… seems about right. The court was right to reject his attempt to blame his acts on his superiors; surely, if he received what he thought were orders to do some of the things he did, he must have known those couldn’t have been lawful orders.
That said, the verdict and sentence shouldn’t be taken as exonerating his chain of command, right up to Rumsfeld and Bush. Graner has been held accountable; now it’s their turn. Graner surely wasn’t responsible for the grossly illegal and totalitarian practice of keeping off-the-books “ghost detainees,” for example.
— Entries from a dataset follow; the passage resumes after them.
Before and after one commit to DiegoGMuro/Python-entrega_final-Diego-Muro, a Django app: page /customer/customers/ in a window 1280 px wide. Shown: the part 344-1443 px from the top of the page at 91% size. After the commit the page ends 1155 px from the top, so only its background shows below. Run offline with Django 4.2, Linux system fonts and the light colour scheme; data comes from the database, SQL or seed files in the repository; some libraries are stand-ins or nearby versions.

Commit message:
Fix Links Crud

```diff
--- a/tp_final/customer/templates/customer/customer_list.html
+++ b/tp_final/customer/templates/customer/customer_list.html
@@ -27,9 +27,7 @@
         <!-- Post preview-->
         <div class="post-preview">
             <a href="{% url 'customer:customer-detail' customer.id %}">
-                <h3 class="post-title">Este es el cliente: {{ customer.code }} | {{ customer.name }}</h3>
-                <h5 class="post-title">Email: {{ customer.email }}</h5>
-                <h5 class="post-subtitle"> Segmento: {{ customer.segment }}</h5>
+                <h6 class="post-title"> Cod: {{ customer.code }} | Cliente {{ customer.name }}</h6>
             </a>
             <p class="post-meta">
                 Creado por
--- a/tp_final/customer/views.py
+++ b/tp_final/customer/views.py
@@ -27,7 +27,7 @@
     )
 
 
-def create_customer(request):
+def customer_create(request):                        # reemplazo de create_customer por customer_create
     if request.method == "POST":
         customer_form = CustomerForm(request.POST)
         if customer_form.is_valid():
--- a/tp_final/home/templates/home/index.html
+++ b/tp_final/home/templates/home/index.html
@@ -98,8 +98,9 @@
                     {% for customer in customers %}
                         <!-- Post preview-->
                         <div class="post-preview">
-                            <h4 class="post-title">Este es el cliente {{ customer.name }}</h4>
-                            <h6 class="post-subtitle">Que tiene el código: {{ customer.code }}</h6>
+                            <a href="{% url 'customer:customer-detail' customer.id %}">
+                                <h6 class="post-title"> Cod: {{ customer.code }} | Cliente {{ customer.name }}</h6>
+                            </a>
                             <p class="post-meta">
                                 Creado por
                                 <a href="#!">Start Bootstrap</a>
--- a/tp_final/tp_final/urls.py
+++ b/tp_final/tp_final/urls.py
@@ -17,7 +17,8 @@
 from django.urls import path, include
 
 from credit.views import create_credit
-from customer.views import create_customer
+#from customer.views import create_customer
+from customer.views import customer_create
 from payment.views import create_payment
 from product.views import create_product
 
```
Again, I think it’s fair to criticize those who voted for Bush for implicitly ratifying his actions, since they (and especially the bloggers and other journalists) knew or should have known what he’d been up to. But since he didn’t campaign on being in favor of torture he can’t claim a democratic mandate for it, any more than he can for the Social Insecurity plan.